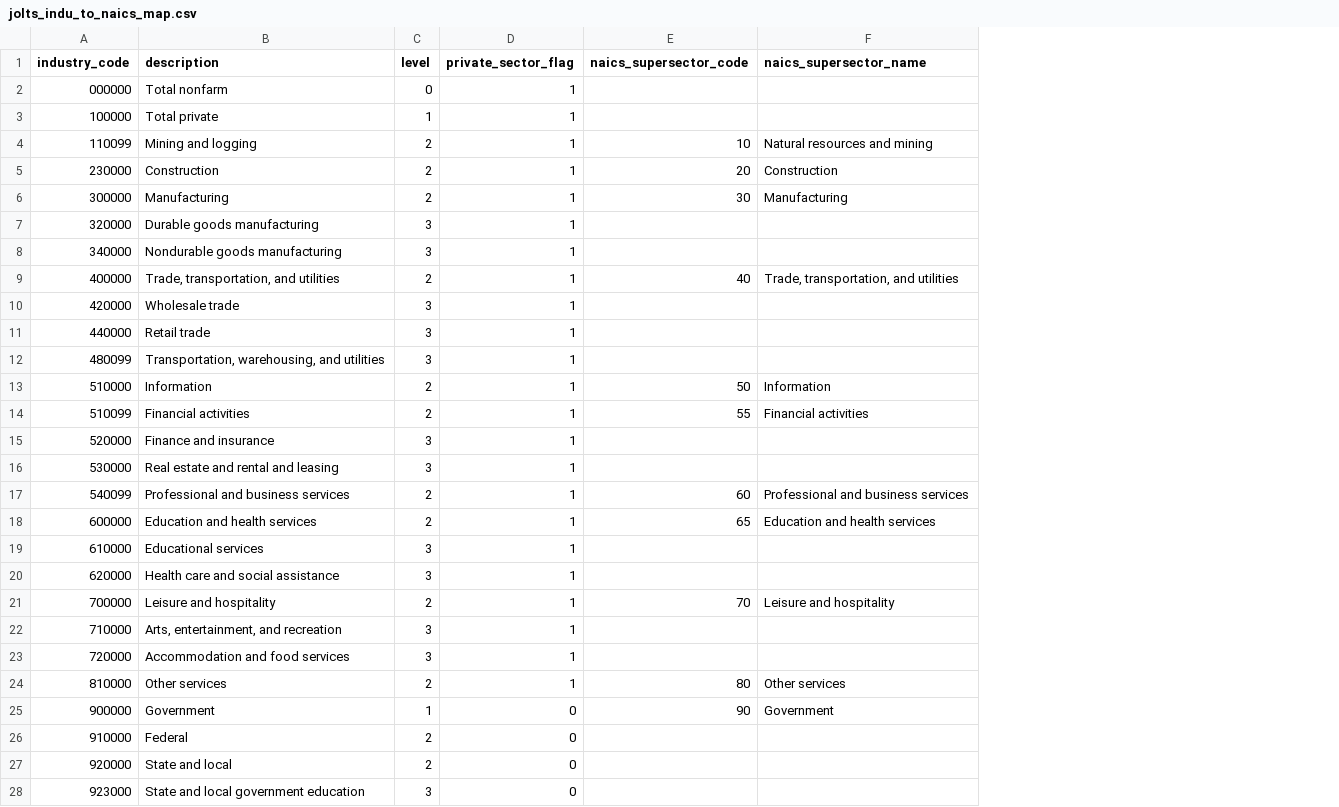
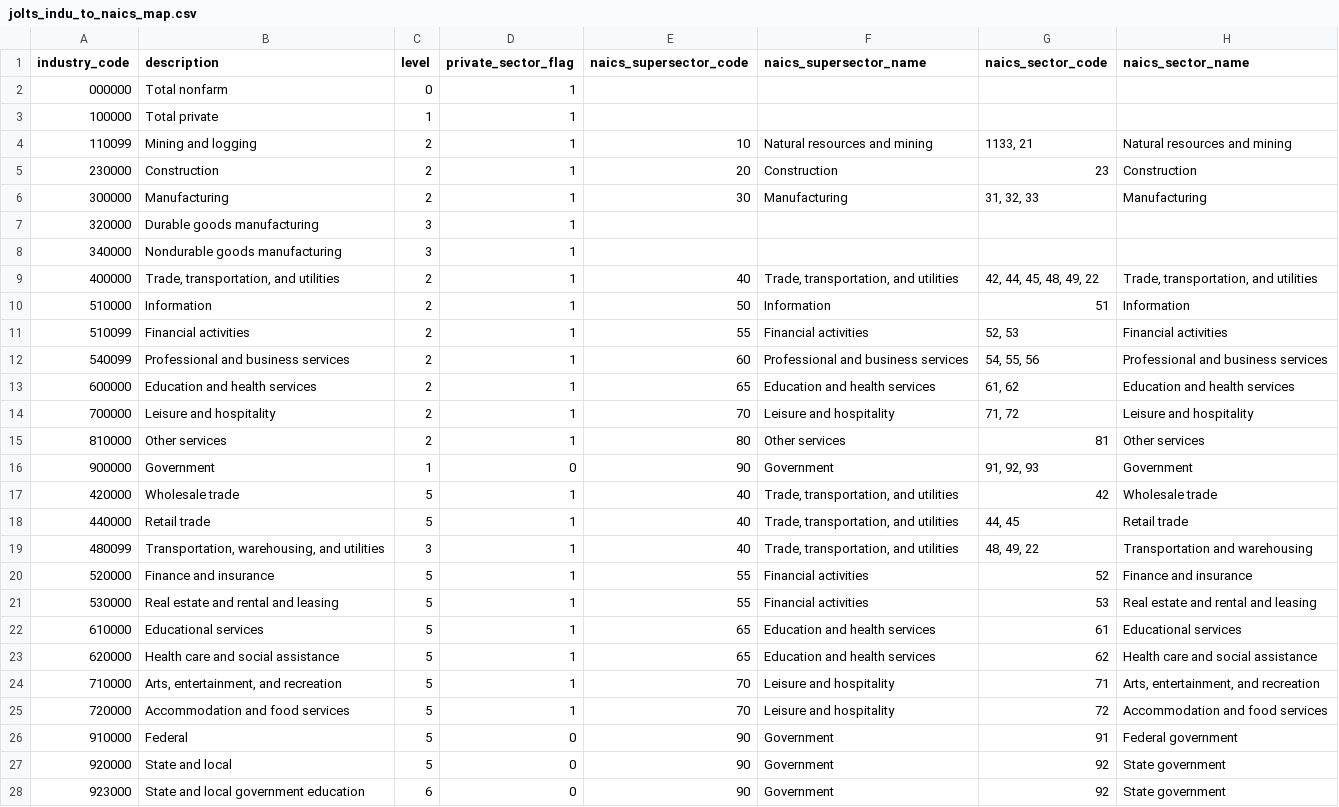
Before and after one commit to davidsovich/blsr, a CSV file: data-raw/jolts_indu_to_naics_map.csv, drawn as a sheet; only a part is shown; removed rows and columns are numbered as before the commit, all else as after; the diff covers the shown part only; the diff names each change by its address in the sheet, - before the commit and + after, or states it on an @@ line.

```diff
--- a/data-raw/jolts_indu_to_naics_map.csv
+++ b/data-raw/jolts_indu_to_naics_map.csv
+column G (naics_sector_code), rows 4-16: 1133, 21 | 23 | 31, 32, 33 |  |  | 42, 44, 45, 48, 49, 22 | 51 | 52, 53 | 54, 55, 56 | 61, 62 | 71, 72 | 81 | 91, 92, 93; rows 26-28: 91 | 92 | 92
+column H (naics_sector_name), rows 4-16: Natural resources and mining | Construction | Manufacturing |  |  | Trade, transportation, and utilities | Information | Financial activities | Professional and business services | Education and health services | Leisure and hospitality | Other services | Government; rows 26-28: Federal government | State government | State government
-row 10: 420000 | Wholesale trade | 3 | 1
-row 11: 440000 | Retail trade | 3 | 1
-row 12: 480099 | Transportation, warehousing, and utilities | 3 | 1
-row 15: 520000 | Finance and insurance | 3 | 1
-row 16: 530000 | Real estate and rental and leasing | 3 | 1
-row 19: 610000 | Educational services | 3 | 1
-row 20: 620000 | Health care and social assistance | 3 | 1
-row 22: 710000 | Arts, entertainment, and recreation | 3 | 1
-row 23: 720000 | Accommodation and food services | 3 | 1
+row 17: 420000 | Wholesale trade | 5 | 1 | 40 | Trade, transportation, and utilities | 42 | Wholesale trade
+row 18: 440000 | Retail trade | 5 | 1 | 40 | Trade, transportation, and utilities | 44, 45 | Retail trade
+row 19: 480099 | Transportation, warehousing, and utilities | 3 | 1 | 40 | Trade, transportation, and utilities | 48, 49, 22 | Transportation and warehousing
+row 20: 520000 | Finance and insurance | 5 | 1 | 55 | Financial activities | 52 | Finance and insurance
+row 21: 530000 | Real estate and rental and leasing | 5 | 1 | 55 | Financial activities | 53 | Real estate and rental and leasing
+row 22: 610000 | Educational services | 5 | 1 | 65 | Education and health services | 61 | Educational services
+row 23: 620000 | Health care and social assistance | 5 | 1 | 65 | Education and health services | 62 | Health care and social assistance
+row 24: 710000 | Arts, entertainment, and recreation | 5 | 1 | 70 | Leisure and hospitality | 71 | Arts, entertainment, and recreation
+row 25: 720000 | Accommodation and food services | 5 | 1 | 70 | Leisure and hospitality | 72 | Accommodation and food services
-C26:C27 (level): 2
+C26:C27 (level): 5
-E26:E28 (naics_supersector_code): (empty)
+E26:E28 (naics_supersector_code): 90
-F26:F28 (naics_supersector_name): (empty)
+F26:F28 (naics_supersector_name): Government
-C28 (level): 3
+C28 (level): 6
```
Also changed, not shown: 3 edited cells elsewhere in this file, data-raw/ces_indu_to_naics_map.csv, data-raw/ces_industry_definitions.csv, 35 other files.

______________________________

## EXERCISE
The data above are to be repeated word for word, with any pictures left out.

## THE ANSWER
Before and after one commit to davidsovich/blsr, a CSV file: data-raw/jolts_indu_to_naics_map.csv, drawn as a sheet; only a part is shown; removed rows and columns are numbered as before the commit, all else as after; the diff covers the shown part only; the diff names each change by its address in the sheet, - before the commit and + after, or states it on an @@ line.

```diff
--- a/data-raw/jolts_indu_to_naics_map.csv
+++ b/data-raw/jolts_indu_to_naics_map.csv
+column G (naics_sector_code), rows 4-16: 1133, 21 | 23 | 31, 32, 33 |  |  | 42, 44, 45, 48, 49, 22 | 51 | 52, 53 | 54, 55, 56 | 61, 62 | 71, 72 | 81 | 91, 92, 93; rows 26-28: 91 | 92 | 92
+column H (naics_sector_name), rows 4-16: Natural resources and mining | Construction | Manufacturing |  |  | Trade, transportation, and utilities | Information | Financial activities | Professional and business services | Education and health services | Leisure and hospitality | Other services | Government; rows 26-28: Federal government | State government | State government
-row 10: 420000 | Wholesale trade | 3 | 1
-row 11: 440000 | Retail trade | 3 | 1
-row 12: 480099 | Transportation, warehousing, and utilities | 3 | 1
-row 15: 520000 | Finance and insurance | 3 | 1
-row 16: 530000 | Real estate and rental and leasing | 3 | 1
-row 19: 610000 | Educational services | 3 | 1
-row 20: 620000 | Health care and social assistance | 3 | 1
-row 22: 710000 | Arts, entertainment, and recreation | 3 | 1
-row 23: 720000 | Accommodation and food services | 3 | 1
+row 17: 420000 | Wholesale trade | 5 | 1 | 40 | Trade, transportation, and utilities | 42 | Wholesale trade
+row 18: 440000 | Retail trade | 5 | 1 | 40 | Trade, transportation, and utilities | 44, 45 | Retail trade
+row 19: 480099 | Transportation, warehousing, and utilities | 3 | 1 | 40 | Trade, transportation, and utilities | 48, 49, 22 | Transportation and warehousing
+row 20: 520000 | Finance and insurance | 5 | 1 | 55 | Financial activities | 52 | Finance and insurance
+row 21: 530000 | Real estate and rental and leasing | 5 | 1 | 55 | Financial activities | 53 | Real estate and rental and leasing
+row 22: 610000 | Educational services | 5 | 1 | 65 | Education and health services | 61 | Educational services
+row 23: 620000 | Health care and social assistance | 5 | 1 | 65 | Education and health services | 62 | Health care and social assistance
+row 24: 710000 | Arts, entertainment, and recreation | 5 | 1 | 70 | Leisure and hospitality | 71 | Arts, entertainment, and recreation
+row 25: 720000 | Accommodation and food services | 5 | 1 | 70 | Leisure and hospitality | 72 | Accommodation and food services
-C26:C27 (level): 2
+C26:C27 (level): 5
-E26:E28 (naics_supersector_code): (empty)
+E26:E28 (naics_supersector_code): 90
-F26:F28 (naics_supersector_name): (empty)
+F26:F28 (naics_supersector_name): Government
-C28 (level): 3
+C28 (level): 6
```
Also changed, not shown: 3 edited cells elsewhere in this file, data-raw/ces_indu_to_naics_map.csv, data-raw/ces_industry_definitions.csv, 35 other files.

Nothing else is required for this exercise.